11–What is your publishing journey story?
One I wish I’d started 20 years sooner when this industry wasn’t as tough! After university, I spent 20+ years in the high tech industry and really enjoyed it. But I also didn’t want to end up 95 years old thinking ‘why didn’t I try harder to write a book?’ – so I applied for and was accepted to a 1-year creative writing program and wrote about 75% of my first novel while taking the course. I met my first agent at a writing conference. A beta reader, who was an eminent Canadian author, bugged her editor to read my manuscript, and her editor ended up making an offer on my first novel.
12–Do you have critique partners/writing groups you want to give a shout-out to?
Actually I don’t because I’m too embarrassed to show my work to anyone except my agent and editors, and that’s only because it’s unavoidable. But with The Library of Legends, I did ask author Kate Quinn to read the first few chapters because those opening chapters have to do the big job of pulling readers in.
13–What’re the most frustrating things about being an author?
The business side of the industry.
14–What’s your favorite scent?
15–What movie will you watch no matter what if it’s on TV?
The Lion in Winter. The first production starring Katherine Hepburn and Peter O’Toole.
16–Do you like breakfast, lunch, or dinner best?
17–What’s one thing you wish you knew more about?
18–What’s the silliest thing you’ve recently done?
Before going into isolation, some of my girlfriends decided to learn how to play mah-jong. We had a potluck lunch and it was a hoot.
19–What can readers expect from you next?
More historical fiction with Chinese characters, but not necessarily set in China.
20–How can readers reach you?
Twitter, Instagram: janiechang33
From the author of Three Souls and Dragon Springs Road comes a captivating historical novel—the third in a loosely-connected trilogy—in which a young woman travels across China with a convoy of student refugees, fleeing the hostilities of a brutal war with Japan.
“Myths are the darkest and brightest incarnations of who we are…”
China, 1937: When Japanese bombs begin falling on the city of Nanking, nineteen-year-old Hu Lian and her classmates at Minghua University are ordered to flee. Lian and a convoy of more than a hundred students, faculty, and staff must walk a thousand miles to the safety of China’s western provinces, a journey marred by hunger, cold, and the constant threat of aerial attack. And it is not just the student refugees who are at risk: Lian and her classmates have been entrusted with a priceless treasure, a 500-year-old collection of myths and folklore known as the Library of Legends.

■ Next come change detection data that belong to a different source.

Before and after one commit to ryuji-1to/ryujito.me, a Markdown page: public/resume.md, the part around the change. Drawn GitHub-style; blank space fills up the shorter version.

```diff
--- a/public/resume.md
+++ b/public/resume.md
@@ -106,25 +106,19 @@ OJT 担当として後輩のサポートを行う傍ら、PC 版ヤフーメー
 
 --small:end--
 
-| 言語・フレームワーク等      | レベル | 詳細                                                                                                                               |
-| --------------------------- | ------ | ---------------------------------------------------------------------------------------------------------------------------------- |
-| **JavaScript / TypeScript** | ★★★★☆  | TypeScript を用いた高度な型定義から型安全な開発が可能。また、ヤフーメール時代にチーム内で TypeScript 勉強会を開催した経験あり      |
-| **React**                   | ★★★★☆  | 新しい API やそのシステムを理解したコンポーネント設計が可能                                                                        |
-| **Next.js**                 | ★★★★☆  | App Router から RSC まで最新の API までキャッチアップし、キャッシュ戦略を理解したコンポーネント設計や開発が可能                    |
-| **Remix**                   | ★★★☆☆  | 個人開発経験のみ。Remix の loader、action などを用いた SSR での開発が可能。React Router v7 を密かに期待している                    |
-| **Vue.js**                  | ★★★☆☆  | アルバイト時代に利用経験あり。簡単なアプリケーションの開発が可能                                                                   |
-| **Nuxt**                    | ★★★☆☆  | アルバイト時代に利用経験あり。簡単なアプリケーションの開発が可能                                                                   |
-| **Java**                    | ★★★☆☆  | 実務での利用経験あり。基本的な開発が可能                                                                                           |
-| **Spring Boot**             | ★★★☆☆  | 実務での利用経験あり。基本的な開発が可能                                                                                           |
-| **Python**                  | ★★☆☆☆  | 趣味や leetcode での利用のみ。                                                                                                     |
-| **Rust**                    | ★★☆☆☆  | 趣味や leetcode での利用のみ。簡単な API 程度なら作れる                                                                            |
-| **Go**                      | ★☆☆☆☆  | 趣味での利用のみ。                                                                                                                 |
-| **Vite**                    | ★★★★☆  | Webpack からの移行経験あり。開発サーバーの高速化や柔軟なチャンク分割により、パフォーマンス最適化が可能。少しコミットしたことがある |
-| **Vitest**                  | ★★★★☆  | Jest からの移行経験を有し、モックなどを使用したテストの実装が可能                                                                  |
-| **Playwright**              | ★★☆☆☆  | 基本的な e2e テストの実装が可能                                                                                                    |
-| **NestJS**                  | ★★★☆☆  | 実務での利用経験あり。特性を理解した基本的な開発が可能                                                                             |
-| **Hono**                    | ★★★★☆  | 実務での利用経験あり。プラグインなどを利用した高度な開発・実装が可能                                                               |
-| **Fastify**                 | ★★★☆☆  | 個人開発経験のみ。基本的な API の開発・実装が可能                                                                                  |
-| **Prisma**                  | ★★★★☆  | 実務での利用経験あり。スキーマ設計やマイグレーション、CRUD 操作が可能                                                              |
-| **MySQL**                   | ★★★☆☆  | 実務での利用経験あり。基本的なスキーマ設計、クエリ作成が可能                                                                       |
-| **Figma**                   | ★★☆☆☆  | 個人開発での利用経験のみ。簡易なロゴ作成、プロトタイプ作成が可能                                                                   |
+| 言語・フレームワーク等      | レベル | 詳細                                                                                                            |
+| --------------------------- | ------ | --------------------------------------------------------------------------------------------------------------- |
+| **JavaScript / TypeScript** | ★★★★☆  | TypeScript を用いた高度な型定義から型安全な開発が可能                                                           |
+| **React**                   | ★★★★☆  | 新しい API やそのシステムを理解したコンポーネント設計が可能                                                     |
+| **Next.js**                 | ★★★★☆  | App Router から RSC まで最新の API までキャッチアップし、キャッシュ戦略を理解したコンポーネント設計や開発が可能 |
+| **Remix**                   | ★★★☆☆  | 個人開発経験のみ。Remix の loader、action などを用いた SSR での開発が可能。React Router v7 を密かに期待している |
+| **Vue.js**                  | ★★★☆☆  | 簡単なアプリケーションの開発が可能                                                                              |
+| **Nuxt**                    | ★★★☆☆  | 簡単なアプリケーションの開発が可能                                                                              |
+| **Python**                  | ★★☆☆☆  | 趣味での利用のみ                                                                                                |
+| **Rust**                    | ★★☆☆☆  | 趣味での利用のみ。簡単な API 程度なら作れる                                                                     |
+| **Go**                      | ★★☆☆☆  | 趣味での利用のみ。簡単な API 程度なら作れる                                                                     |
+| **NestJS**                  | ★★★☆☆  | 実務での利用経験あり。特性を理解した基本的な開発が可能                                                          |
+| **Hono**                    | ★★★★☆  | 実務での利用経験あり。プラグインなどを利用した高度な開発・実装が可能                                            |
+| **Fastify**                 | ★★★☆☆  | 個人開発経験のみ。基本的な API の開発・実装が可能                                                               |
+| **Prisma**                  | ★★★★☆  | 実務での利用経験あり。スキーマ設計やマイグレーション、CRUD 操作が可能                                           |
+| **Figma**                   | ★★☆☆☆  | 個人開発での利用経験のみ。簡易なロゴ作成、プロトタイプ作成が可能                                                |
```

Her family’s past has made Lian wary of forming attachments, but the students’ common duty to safeguard the Library of Legends forms unexpected bonds. Lian finds friendship and a cautious romance with the handsome and wealthy Liu Shaoming. But after one classmate is murdered and another arrested, Lian realizes she must escape from the convoy before a family secret puts her in danger. Accompanied by Shao and the enigmatic maidservant Sparrow, Lian makes her way to Shanghai, hoping to reunite with her mother.
On the journey, Lian learns of the connection between her two companions and a tale from the Library of Legends, The Willow Star and the Prince. Learning Shao and Sparrow’s true identities compels Lian to confront her feelings for Shao. But there are broader consequences too, for as the ancient books travel across China, they awaken immortals and guardian spirits to embark on an exodus of their own, one that changes the country’s fate forever.
Based on true events, rich in Chinese history and lore, The Library of Legends is both an illuminating exploration of China’s recent past and an evocative tale of love, sacrifice, and the extraordinary power of storytelling.